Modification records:
###
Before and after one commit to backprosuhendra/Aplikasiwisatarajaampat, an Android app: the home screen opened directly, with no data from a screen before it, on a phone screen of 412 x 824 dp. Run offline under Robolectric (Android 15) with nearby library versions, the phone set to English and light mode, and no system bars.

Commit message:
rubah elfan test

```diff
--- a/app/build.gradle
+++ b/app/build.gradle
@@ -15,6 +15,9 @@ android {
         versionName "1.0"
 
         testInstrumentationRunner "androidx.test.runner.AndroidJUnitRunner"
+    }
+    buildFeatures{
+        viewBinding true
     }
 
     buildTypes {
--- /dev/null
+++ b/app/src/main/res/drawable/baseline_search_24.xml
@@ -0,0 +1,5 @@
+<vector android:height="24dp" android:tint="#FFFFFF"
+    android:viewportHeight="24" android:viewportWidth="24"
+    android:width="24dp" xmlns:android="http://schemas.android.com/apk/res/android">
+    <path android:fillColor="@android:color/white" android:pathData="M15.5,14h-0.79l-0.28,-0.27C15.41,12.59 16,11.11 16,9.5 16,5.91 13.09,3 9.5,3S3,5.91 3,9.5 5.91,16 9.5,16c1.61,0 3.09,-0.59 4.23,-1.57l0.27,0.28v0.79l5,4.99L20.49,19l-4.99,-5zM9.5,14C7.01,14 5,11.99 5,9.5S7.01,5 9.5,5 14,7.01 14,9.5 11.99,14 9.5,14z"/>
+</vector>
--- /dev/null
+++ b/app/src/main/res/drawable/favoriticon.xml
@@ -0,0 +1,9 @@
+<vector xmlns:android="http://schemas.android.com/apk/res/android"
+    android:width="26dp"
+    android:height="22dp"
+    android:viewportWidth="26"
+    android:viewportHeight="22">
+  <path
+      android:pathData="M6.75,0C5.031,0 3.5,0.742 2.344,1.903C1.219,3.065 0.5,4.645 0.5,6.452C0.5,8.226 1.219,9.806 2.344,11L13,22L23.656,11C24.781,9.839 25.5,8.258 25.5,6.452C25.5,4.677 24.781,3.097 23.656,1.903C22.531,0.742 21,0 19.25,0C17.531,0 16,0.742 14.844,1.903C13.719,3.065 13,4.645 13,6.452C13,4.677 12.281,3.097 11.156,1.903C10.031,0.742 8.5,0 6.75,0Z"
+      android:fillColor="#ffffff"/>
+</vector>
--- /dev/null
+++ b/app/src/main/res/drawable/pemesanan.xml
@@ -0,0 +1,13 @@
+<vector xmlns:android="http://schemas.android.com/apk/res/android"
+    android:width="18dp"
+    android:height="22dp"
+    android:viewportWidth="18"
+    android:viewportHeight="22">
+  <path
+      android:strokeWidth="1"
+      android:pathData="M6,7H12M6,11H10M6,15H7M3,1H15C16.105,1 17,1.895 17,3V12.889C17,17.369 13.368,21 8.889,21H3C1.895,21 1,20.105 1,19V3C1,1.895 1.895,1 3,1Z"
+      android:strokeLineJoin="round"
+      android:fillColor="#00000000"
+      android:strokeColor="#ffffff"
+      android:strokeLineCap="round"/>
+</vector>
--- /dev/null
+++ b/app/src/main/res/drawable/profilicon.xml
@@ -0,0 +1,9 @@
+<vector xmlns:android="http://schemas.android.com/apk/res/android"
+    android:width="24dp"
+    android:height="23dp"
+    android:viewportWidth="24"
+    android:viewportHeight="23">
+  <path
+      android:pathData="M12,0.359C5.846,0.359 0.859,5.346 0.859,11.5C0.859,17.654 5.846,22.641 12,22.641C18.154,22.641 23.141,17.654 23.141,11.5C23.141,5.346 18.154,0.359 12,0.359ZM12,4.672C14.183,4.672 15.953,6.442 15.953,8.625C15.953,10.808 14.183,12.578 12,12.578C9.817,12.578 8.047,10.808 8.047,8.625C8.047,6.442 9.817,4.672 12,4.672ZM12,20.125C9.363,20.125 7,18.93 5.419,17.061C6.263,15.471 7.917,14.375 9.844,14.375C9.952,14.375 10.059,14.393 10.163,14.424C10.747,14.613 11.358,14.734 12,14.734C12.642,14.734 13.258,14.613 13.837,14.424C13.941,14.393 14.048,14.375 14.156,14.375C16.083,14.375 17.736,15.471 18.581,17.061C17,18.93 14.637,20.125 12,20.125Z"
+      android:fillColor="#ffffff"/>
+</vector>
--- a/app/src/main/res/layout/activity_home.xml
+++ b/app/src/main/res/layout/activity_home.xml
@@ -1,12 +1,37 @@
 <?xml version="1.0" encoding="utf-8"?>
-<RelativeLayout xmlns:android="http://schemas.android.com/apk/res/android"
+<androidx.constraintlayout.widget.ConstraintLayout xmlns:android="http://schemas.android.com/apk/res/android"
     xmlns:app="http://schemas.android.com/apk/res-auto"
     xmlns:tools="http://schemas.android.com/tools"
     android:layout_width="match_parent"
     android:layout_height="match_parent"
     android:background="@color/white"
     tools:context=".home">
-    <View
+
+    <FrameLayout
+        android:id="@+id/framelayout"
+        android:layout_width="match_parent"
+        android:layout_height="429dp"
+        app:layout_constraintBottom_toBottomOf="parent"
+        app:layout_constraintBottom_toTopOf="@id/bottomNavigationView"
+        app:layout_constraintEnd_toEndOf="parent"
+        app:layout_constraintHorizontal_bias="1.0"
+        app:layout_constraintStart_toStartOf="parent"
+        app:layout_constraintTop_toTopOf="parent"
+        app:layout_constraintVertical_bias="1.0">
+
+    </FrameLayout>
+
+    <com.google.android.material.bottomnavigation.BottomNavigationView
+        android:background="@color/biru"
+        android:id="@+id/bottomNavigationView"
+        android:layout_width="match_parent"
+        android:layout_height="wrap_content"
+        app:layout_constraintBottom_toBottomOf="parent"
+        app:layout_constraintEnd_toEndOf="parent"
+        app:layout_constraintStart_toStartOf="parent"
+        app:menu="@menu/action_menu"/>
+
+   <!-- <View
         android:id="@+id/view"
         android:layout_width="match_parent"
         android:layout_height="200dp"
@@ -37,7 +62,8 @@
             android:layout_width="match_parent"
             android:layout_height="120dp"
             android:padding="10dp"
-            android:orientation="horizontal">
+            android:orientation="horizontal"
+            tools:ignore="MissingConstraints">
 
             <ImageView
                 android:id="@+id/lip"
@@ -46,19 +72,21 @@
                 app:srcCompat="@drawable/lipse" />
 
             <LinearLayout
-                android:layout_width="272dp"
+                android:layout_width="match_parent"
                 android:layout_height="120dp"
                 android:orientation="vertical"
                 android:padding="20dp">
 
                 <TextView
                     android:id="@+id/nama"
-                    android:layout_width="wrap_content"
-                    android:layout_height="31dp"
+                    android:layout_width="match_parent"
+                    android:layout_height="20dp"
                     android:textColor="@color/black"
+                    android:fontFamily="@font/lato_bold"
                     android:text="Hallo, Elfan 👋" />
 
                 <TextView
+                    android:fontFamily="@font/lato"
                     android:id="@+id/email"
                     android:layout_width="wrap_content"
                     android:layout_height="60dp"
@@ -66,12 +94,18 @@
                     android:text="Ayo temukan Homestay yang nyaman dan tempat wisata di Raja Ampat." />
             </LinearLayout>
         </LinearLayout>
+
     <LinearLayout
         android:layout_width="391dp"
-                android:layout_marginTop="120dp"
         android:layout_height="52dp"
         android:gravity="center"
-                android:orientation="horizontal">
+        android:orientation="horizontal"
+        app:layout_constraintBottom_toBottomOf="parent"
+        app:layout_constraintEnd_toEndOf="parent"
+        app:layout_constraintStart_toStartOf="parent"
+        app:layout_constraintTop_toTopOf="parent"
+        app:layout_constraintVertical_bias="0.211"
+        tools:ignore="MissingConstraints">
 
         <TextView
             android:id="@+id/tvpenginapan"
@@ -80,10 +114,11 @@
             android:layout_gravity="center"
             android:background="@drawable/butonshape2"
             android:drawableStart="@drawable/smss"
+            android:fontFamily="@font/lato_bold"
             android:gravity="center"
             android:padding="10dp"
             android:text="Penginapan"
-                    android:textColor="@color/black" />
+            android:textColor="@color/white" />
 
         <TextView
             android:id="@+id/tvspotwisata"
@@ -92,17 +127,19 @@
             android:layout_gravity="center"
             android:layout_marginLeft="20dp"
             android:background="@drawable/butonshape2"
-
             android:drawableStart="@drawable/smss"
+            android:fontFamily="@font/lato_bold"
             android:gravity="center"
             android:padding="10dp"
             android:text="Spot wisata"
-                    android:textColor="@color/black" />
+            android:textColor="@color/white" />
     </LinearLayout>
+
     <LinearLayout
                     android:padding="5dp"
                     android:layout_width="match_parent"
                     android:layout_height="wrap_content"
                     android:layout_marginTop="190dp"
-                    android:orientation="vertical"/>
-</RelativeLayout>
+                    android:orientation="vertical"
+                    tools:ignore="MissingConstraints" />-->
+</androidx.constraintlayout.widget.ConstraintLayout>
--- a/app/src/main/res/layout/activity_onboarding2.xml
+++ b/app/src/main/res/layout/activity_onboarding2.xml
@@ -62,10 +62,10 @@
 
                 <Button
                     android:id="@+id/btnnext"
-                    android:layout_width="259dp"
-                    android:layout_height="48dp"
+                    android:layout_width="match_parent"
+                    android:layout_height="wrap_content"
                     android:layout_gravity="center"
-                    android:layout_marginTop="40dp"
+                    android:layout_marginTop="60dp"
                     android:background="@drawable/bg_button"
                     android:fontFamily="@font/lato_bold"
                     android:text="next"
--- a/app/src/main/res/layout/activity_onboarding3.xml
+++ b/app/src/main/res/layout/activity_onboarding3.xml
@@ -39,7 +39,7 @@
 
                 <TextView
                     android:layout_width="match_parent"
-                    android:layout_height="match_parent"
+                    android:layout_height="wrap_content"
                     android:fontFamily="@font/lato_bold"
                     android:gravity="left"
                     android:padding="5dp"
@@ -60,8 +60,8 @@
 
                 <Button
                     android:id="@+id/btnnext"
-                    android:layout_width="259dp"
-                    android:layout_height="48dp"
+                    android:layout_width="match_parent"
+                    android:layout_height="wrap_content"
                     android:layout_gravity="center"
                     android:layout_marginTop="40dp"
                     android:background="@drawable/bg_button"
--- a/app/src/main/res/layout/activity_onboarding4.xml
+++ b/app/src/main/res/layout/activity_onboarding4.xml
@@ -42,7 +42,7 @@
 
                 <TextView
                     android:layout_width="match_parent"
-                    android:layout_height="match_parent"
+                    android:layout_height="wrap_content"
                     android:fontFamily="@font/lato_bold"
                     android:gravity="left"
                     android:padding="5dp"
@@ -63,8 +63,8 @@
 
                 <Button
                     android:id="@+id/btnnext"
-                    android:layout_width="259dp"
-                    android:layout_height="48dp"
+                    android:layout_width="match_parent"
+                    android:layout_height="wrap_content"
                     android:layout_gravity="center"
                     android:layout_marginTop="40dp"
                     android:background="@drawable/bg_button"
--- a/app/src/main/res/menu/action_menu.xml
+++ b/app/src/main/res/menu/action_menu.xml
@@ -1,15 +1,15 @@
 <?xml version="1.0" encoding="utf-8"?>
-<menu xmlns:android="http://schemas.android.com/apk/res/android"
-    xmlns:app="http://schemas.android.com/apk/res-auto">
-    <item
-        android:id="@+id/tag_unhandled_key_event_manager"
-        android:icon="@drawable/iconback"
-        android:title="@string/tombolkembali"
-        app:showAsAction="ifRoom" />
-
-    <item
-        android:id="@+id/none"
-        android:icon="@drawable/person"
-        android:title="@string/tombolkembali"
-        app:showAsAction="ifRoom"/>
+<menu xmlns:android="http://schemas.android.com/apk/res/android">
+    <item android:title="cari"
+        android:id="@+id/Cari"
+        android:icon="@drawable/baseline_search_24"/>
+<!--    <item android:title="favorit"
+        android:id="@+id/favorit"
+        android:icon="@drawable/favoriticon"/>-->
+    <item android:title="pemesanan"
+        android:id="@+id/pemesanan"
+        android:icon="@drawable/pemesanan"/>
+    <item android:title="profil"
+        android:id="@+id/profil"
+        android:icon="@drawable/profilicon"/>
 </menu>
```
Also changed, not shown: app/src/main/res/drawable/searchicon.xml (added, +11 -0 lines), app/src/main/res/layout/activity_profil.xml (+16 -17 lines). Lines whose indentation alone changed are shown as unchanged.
###
# [Work required]
Show the lines above that have the word "xmlns".

# [Reply to the exercise]
+    android:width="24dp" xmlns:android="http://schemas.android.com/apk/res/android">
+<vector xmlns:android="http://schemas.android.com/apk/res/android"
+<vector xmlns:android="http://schemas.android.com/apk/res/android"
+<vector xmlns:android="http://schemas.android.com/apk/res/android"
-<RelativeLayout xmlns:android="http://schemas.android.com/apk/res/android"
+<androidx.constraintlayout.widget.ConstraintLayout xmlns:android="http://schemas.android.com/apk/res/android"
     xmlns:app="http://schemas.android.com/apk/res-auto"
     xmlns:tools="http://schemas.android.com/tools"
-<menu xmlns:android="http://schemas.android.com/apk/res/android"
-    xmlns:app="http://schemas.android.com/apk/res-auto">
+<menu xmlns:android="http://schemas.android.com/apk/res/android">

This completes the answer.